### Work to complete
Copy out all lines in the data below containing the string "index".

[Saved entries]

--------------------------------

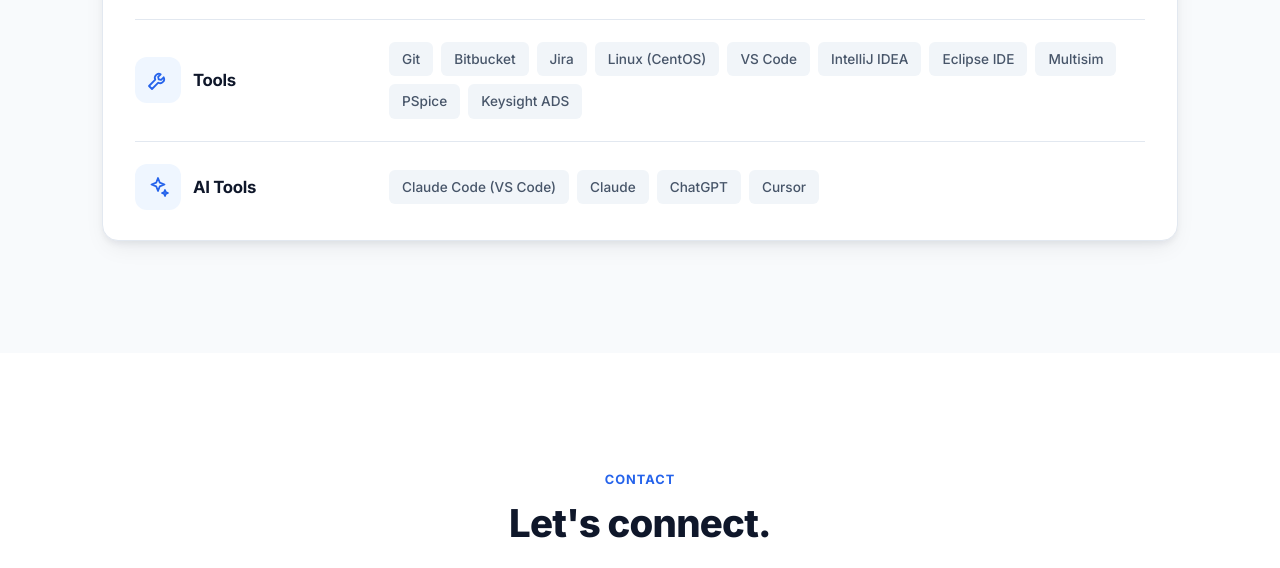
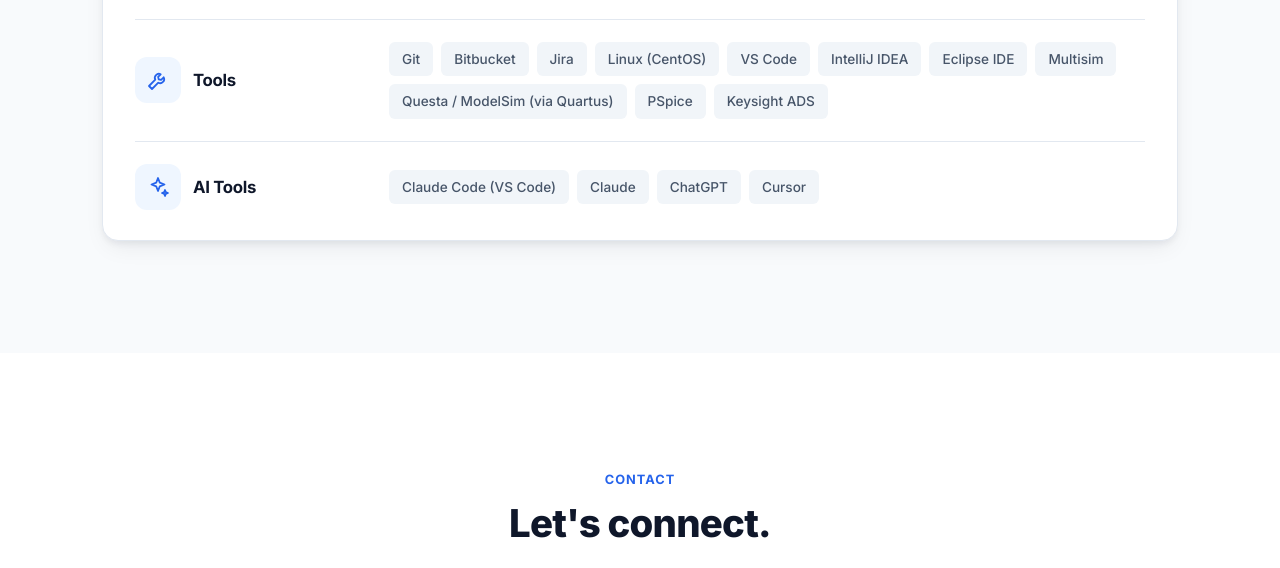
Before and after one commit to andimeded/andimeded.github.io, a plain HTML site: page index.html in a window 1280 px wide. Shown: the part 6646-7214 px from the top of the page. Drawn offline with Linux system fonts and the light colour scheme.

Commit message:
Add Questa/ModelSim to skills and remove unused images

```diff
--- a/index.html
+++ b/index.html
@@ -713,7 +713,7 @@ x_comp = x_comp_raw / max(abs(x_comp_raw));</code></pre>
             </div>
             <ul class="chip-list">
               <li>Git</li><li>Bitbucket</li><li>Jira</li><li>Linux (CentOS)</li><li>VS Code</li><li>IntelliJ IDEA</li><li>Eclipse IDE</li>
-              <li>Multisim</li><li>PSpice</li><li>Keysight ADS</li>
+              <li>Multisim</li><li>Questa / ModelSim (via Quartus)</li><li>PSpice</li><li>Keysight ADS</li>
             </ul>
           </div>
           <div class="skill-row">
```
Also changed, not shown: assets/images/projects/fpga-hex-4.jpg (deleted), assets/images/retro/bullet.png (deleted), assets/images/retro/soldier.png (deleted).
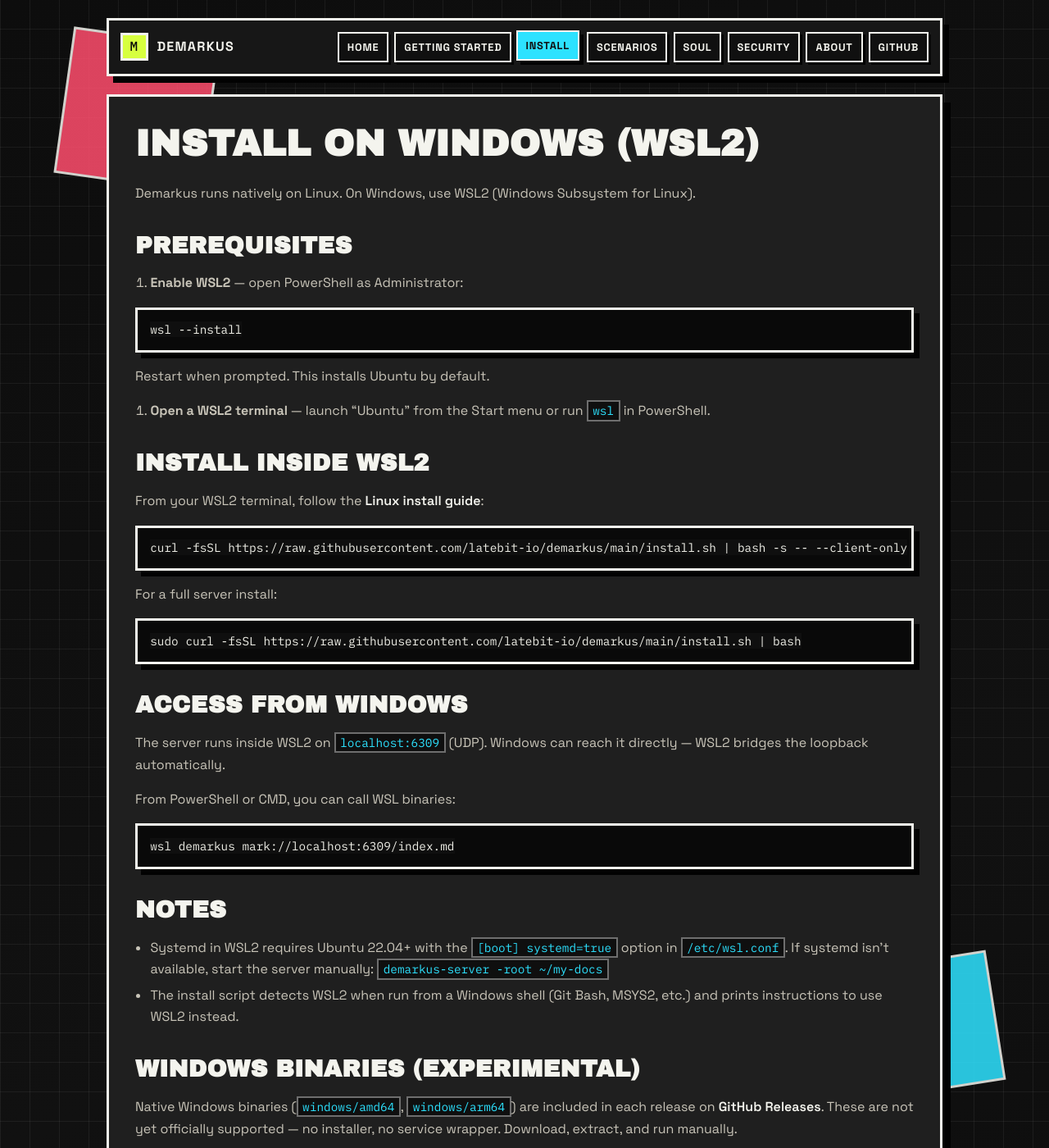
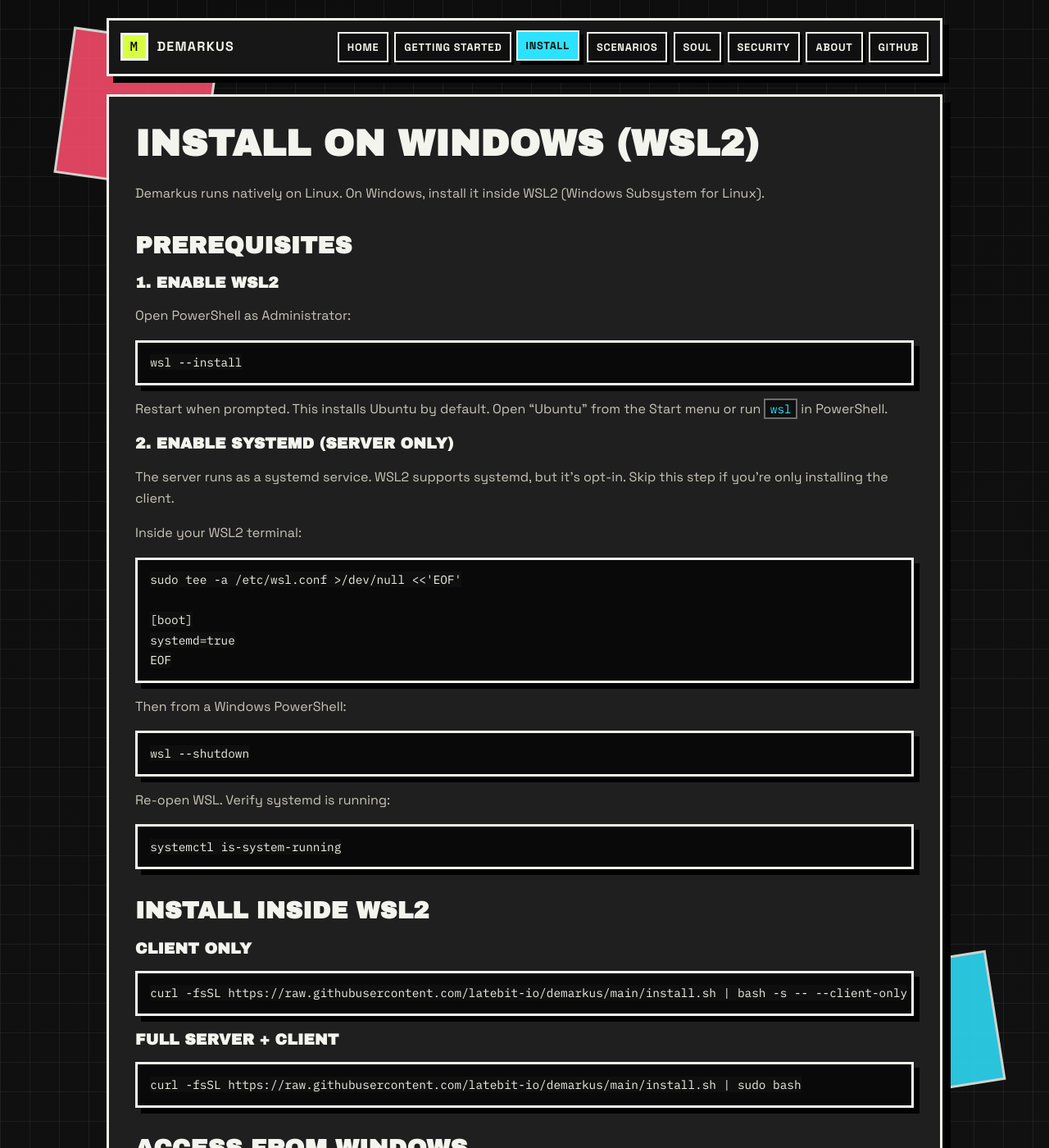
Before and after one commit to latebit-io/demarkus, a Jekyll site: the page built from install/windows.md, in a window 1280 px wide and 1400 px high. Shown: the whole window at 82% size. Built offline with Jekyll 4.4.1, drawn with Linux system fonts in a browser that asks for light colours; some of the changed text lies outside the part shown.

Commit message:
docs(install): fix WSL2 install loop and drop nonexistent Windows binaries
Rewrite the Windows page to spell out the systemd opt-in in /etc/wsl.conf
before pointing at install.sh, and add UDP 6309 portproxy instructions for
reaching the server from the Windows host (QUIC isn't auto-forwarded like
TCP). Fix the 'sudo curl | bash' ordering and drop the Windows native
binaries section — goreleaser only builds linux and darwin.

````diff
--- a/install/windows.md
+++ b/install/windows.md
@@ -6,54 +6,100 @@
 
 # Install on Windows (WSL2)
 
-Demarkus runs natively on Linux. On Windows, use WSL2 (Windows Subsystem for Linux).
+Demarkus runs natively on Linux. On Windows, install it inside WSL2 (Windows Subsystem for Linux).
 
 ## Prerequisites
 
-1. **Enable WSL2** — open PowerShell as Administrator:
+### 1. Enable WSL2
+
+Open PowerShell as Administrator:
 
 ```powershell
 wsl --install
 ```
 
-Restart when prompted. This installs Ubuntu by default.
+Restart when prompted. This installs Ubuntu by default. Open "Ubuntu" from the Start menu or run `wsl` in PowerShell.
 
-2. **Open a WSL2 terminal** — launch "Ubuntu" from the Start menu or run `wsl` in PowerShell.
+### 2. Enable systemd (server only)
+
+The server runs as a systemd service. WSL2 supports systemd, but it's opt-in. Skip this step if you're only installing the client.
+
+Inside your WSL2 terminal:
+
+```bash
+sudo tee -a /etc/wsl.conf >/dev/null <<'EOF'
+
+[boot]
+systemd=true
+EOF
+```
+
+Then from a Windows PowerShell:
+
+```powershell
+wsl --shutdown
+```
+
+Re-open WSL. Verify systemd is running:
+
+```bash
+systemctl is-system-running
+```
 
 ## Install inside WSL2
 
-From your WSL2 terminal, follow the [Linux install guide](/install/linux/):
+### Client only
 
 ```bash
 curl -fsSL https://raw.githubusercontent.com/latebit-io/demarkus/main/install.sh | bash -s -- --client-only
 ```
 
-For a full server install:
+### Full server + client
 
 ```bash
-sudo curl -fsSL https://raw.githubusercontent.com/latebit-io/demarkus/main/install.sh | bash
+curl -fsSL https://raw.githubusercontent.com/latebit-io/demarkus/main/install.sh | sudo bash
 ```
 
 ## Access from Windows
 
-The server runs inside WSL2 on `localhost:6309` (UDP). Windows can reach it directly — WSL2 bridges the loopback automatically.
+WSL2 auto-forwards **TCP** to the Windows host, but Demarkus uses **QUIC over UDP** (port 6309), which is not forwarded automatically. You have two options.
 
-From PowerShell or CMD, you can call WSL binaries:
+### Option A — Connect from inside WSL2 (simplest)
+
+Any client running inside WSL2 reaches the server directly at `mark://localhost:6309`:
+
+```bash
+demarkus mark://localhost:6309/index.md
+```
+
+From PowerShell or CMD, invoke the WSL binary:
 
 ```powershell
 wsl demarkus mark://localhost:6309/index.md
 ```
 
-## Notes
+### Option B — Forward UDP 6309 to Windows
 
-- Systemd in WSL2 requires Ubuntu 22.04+ with the `[boot] systemd=true` option in `/etc/wsl.conf`. If systemd isn't available, start the server manually: `demarkus-server -root ~/my-docs`
-- The install script detects WSL2 when run from a Windows shell (Git Bash, MSYS2, etc.) and prints instructions to use WSL2 instead.
+Find your WSL2 IP from inside WSL:
 
-## Windows binaries (experimental)
+```bash
+ip addr show eth0 | grep 'inet '
+```
 
-Native Windows binaries (`windows/amd64`, `windows/arm64`) are included in each release on [GitHub Releases](https://github.com/latebit-io/demarkus/releases). These are not yet officially supported — no installer, no service wrapper. Download, extract, and run manually.
+Then from an **Administrator** PowerShell (replace `172.x.x.x` with your WSL2 IP):
+
+```powershell
+netsh interface portproxy add v4tov4 listenport=6309 listenaddress=0.0.0.0 `
+  connectport=6309 connectaddress=172.x.x.x protocol=udp
+
+New-NetFirewallRule -DisplayName "Demarkus QUIC" -Direction Inbound `
+  -Action Allow -Protocol UDP -LocalPort 6309
+```
+
+WSL2's virtual IP changes on each reboot. For a stable external address, either script the `portproxy` re-registration at boot or run a reverse proxy outside WSL2.
 
 ## Related
 
-- [Getting Started](/getting-started/)
+- [Linux install](/install/linux/)
+- [Getting started](/getting-started/)
 - [Troubleshooting](/troubleshooting/)
````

--------------------------------

### Answer area
Before and after one commit to andimeded/andimeded.github.io, a plain HTML site: page index.html in a window 1280 px wide. Shown: the part 6646-7214 px from the top of the page. Drawn offline with Linux system fonts and the light colour scheme.
--- a/index.html
+++ b/index.html
+demarkus mark://localhost:6309/index.md
 wsl demarkus mark://localhost:6309/index.md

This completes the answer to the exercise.